(Host) State officials want to offer more people a choice between nursing homes and long-term care at home. The state has applied for a federal waiver that will allow it to use Medicaid funds to pay for home-based care for the elderly and disabled.
VPR’s John Dillon reports:
(Dillon) For years, Vermont has used Medicaid funds to pay for home health care. There’s now about 2,200 people covered by Medicaid in nursing homes, and about 1,100 who are cared for at home.
The state now wants to allow more people to stay home if they want to. To do that, the Department of Aging and Disabilities needs a waiver from the federal government, which pays about 63% of Medicaid.
Patrick Flood is commissioner of the department. He says that care in a nursing home is an entitlement under Medicaid, if you meet income guidelines. He wants to put home care on an equal footing.
(Flood) “We think that if you give people equal choice, it’s just as likely as not that people will chose to stay home, if they really have the option. If they do, it does cost us less and so our per-person costs go down and we can serve more than 3,300 people. I certainly think it’s reasonable to think that anywhere from 100 to 300 people at some point, who can’t get served today, could get served under the new model. Maybe more.”
(Dillon) Flood on Tuesday briefed a legislative committee about the state’s plan. Mary Shriver, who represents the Vermont nursing home industry, told lawmakers that the state may have underestimated the costs of stay-at-home care.
(Shriver) “It costs more to stay at home than simply have a visiting nurse or homemaker service show up for a few hours every week. It’s very difficult to replicate the 24 hour, seven day a week care of a nursing home in a home-based setting at a lower or even at an equal cost.”
(Dillon) Flood said the federal waiver should allow the state to better control costs. He says that under the current system, people who want to stay home sometimes have to go to a more expensive nursing home.
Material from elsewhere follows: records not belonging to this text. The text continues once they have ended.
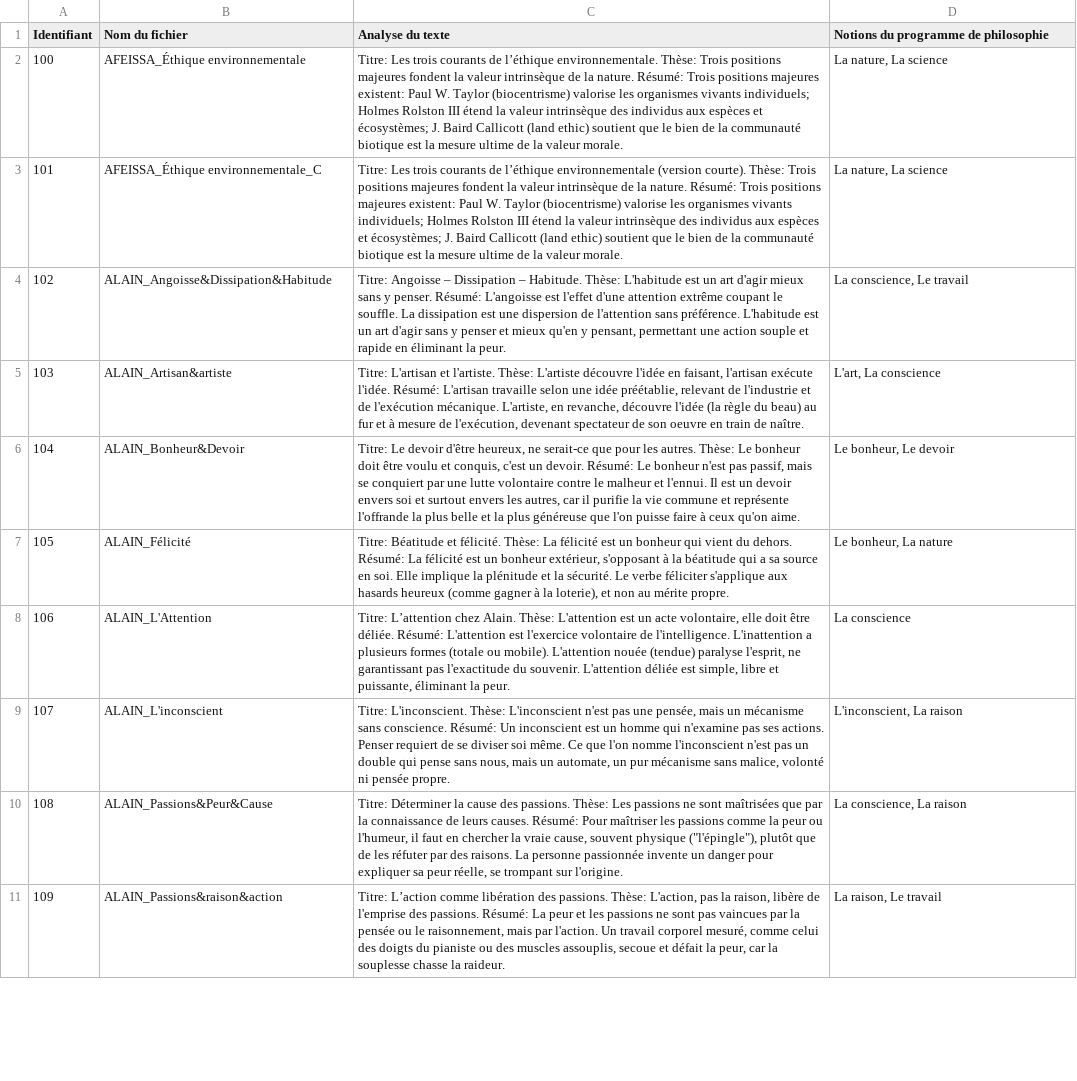
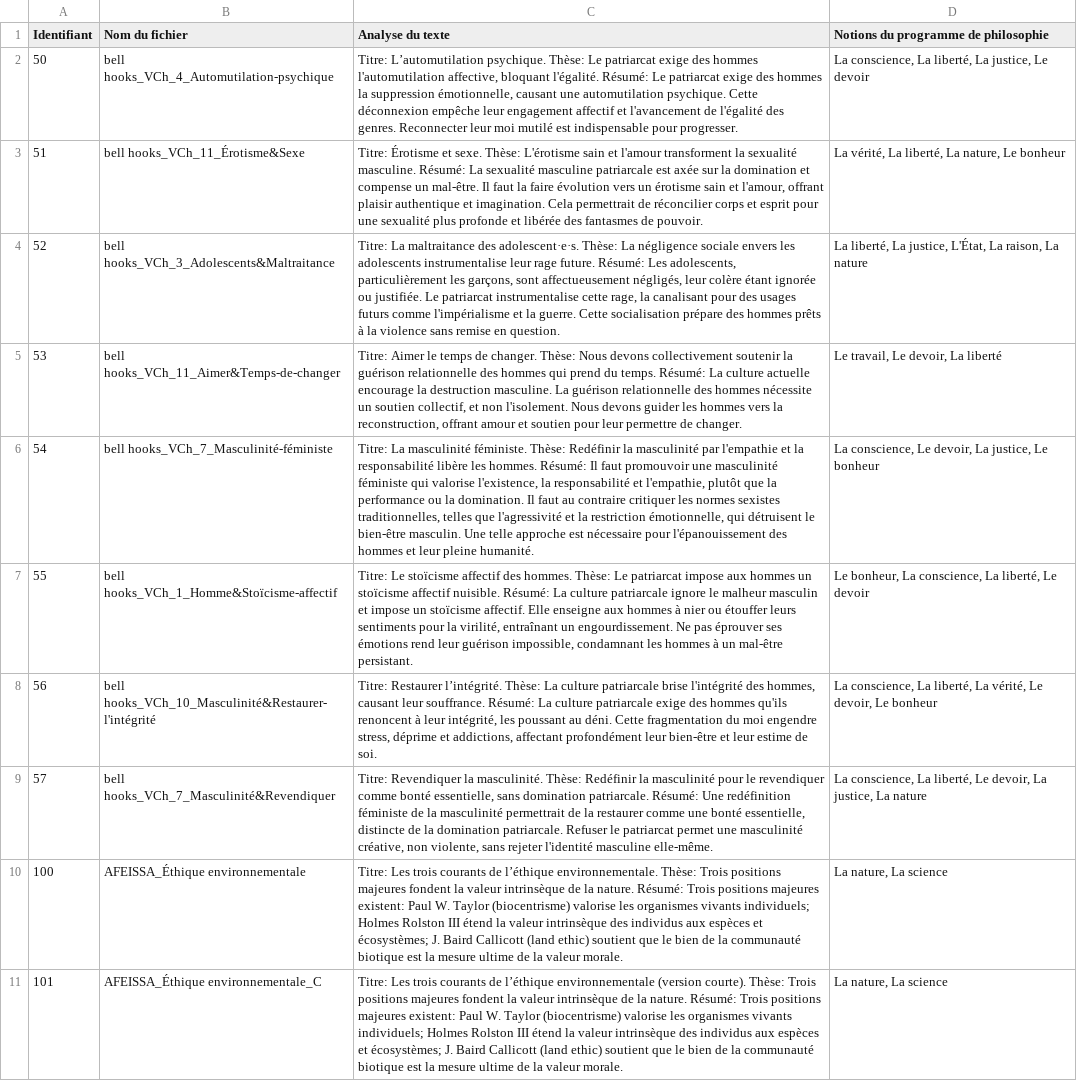
Before and after one commit to paulhamelphilo/textes, a TSV file: data/database.tsv, drawn as a sheet; only a part is shown; the shorter side is filled out with more unchanged rows; the diff names each change by its address in the sheet, - before the commit and + after, or states it on an @@ line.

Commit message:
Ajout des 8 textes de bell hooks (HTML, PDF, DOCX) et mise a jour de la base

```diff
--- a/data/database.tsv
+++ b/data/database.tsv
+row 2: 50 | bell hooks_VCh_4_Automutilation-psychique | Titre: L’automutilation psychique. Thèse: Le patriarcat exige des hommes l'automutilation affective, bloquant l'égalité. Résumé: Le patriarcat exige des hommes la suppression émotionnelle, causant une automutilation psychique. Cette déconnexion empêche leur engagement affectif et l'avancement de l'égalité des genres. Reconnecter leur moi mutilé est indispensable pour progresser. | La conscience, La liberté, La justice, Le devoir
+row 3: 51 | bell hooks_VCh_11_Érotisme&Sexe | Titre: Érotisme et sexe. Thèse: L'érotisme sain et l'amour transforment la sexualité masculine. Résumé: La sexualité masculine patriarcale est axée sur la domination et compense un mal-être. Il faut la faire évolution vers un érotisme sain et l'amour, offrant plaisir authentique et imagination. Cela permettrait de réconcilier corps et esprit pour une sexualité plus profonde et libérée des fantasmes de pouvoir. | La vérité, La liberté, La nature, Le bonheur
+row 4: 52 | bell hooks_VCh_3_Adolescents&Maltraitance | Titre: La maltraitance des adolescent·e·s. Thèse: La négligence sociale envers les adolescents instrumentalise leur rage future. Résumé: Les adolescents, particulièrement les garçons, sont affectueusement négligés, leur colère étant ignorée ou justifiée. Le patriarcat instrumentalise cette rage, la canalisant pour des usages futurs comme l'impérialisme et la guerre. Cette socialisation prépare des hommes prêts à la violence sans remise en question. | La liberté, La justice, L'État, La raison, La nature
+row 5: 53 | bell hooks_VCh_11_Aimer&Temps-de-changer | Titre: Aimer le temps de changer. Thèse: Nous devons collectivement soutenir la guérison relationnelle des hommes qui prend du temps. Résumé: La culture actuelle encourage la destruction masculine. La guérison relationnelle des hommes nécessite un soutien collectif, et non l'isolement. Nous devons guider les hommes vers la reconstruction, offrant amour et soutien pour leur permettre de changer. | Le travail, Le devoir, La liberté
+row 6: 54 | bell hooks_VCh_7_Masculinité-féministe | Titre: La masculinité féministe. Thèse: Redéfinir la masculinité par l'empathie et la responsabilité libère les hommes. Résumé: Il faut promouvoir une masculinité féministe qui valorise l'existence, la responsabilité et l'empathie, plutôt que la performance ou la domination. Il faut au contraire critiquer les normes sexistes traditionnelles, telles que l'agressivité et la restriction émotionnelle, qui détruisent le bien-être masculin. Une telle approche est nécessaire pour l'épanouissement des hommes et leur pleine humanité. | La conscience, Le devoir, La justice, Le bonheur
+row 7: 55 | bell hooks_VCh_1_Homme&Stoïcisme-affectif | Titre: Le stoïcisme affectif des hommes. Thèse: Le patriarcat impose aux hommes un stoïcisme affectif nuisible. Résumé: La culture patriarcale ignore le malheur masculin et impose un stoïcisme affectif. Elle enseigne aux hommes à nier ou étouffer leurs sentiments pour la virilité, entraînant un engourdissement. Ne pas éprouver ses émotions rend leur guérison impossible, condamnant les hommes à un mal-être persistant. | Le bonheur, La conscience, La liberté, Le devoir
+row 8: 56 | bell hooks_VCh_10_Masculinité&Restaurer-l'intégrité | Titre: Restaurer l’intégrité. Thèse: La culture patriarcale brise l'intégrité des hommes, causant leur souffrance. Résumé: La culture patriarcale exige des hommes qu'ils renoncent à leur intégrité, les poussant au déni. Cette fragmentation du moi engendre stress, déprime et addictions, affectant profondément leur bien-être et leur estime de soi. | La conscience, La liberté, La vérité, Le devoir, Le bonheur
+row 9: 57 | bell hooks_VCh_7_Masculinité&Revendiquer | Titre: Revendiquer la masculinité. Thèse: Redéfinir la masculinité pour le revendiquer comme bonté essentielle, sans domination patriarcale. Résumé: Une redéfinition féministe de la masculinité permettrait de la restaurer comme une bonté essentielle, distincte de la domination patriarcale. Refuser le patriarcat permet une masculinité créative, non violente, sans rejeter l'identité masculine elle-même. | La conscience, La liberté, Le devoir, La justice, La nature
```
Also changed, not shown: 30 other files.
(Flood) “What ends up happening in reality because we cap on the home-based side, there are some people who’d rather stay home, they go to a nursing home because they don’t have any choice.”
(Dillon) Flood says the federal government may take months to review the proposal. But he hopes for approval in the spring, and says he would like to implement the changes by next July.
For Vermont Public Radio, I’m John Dillon in Montpelier.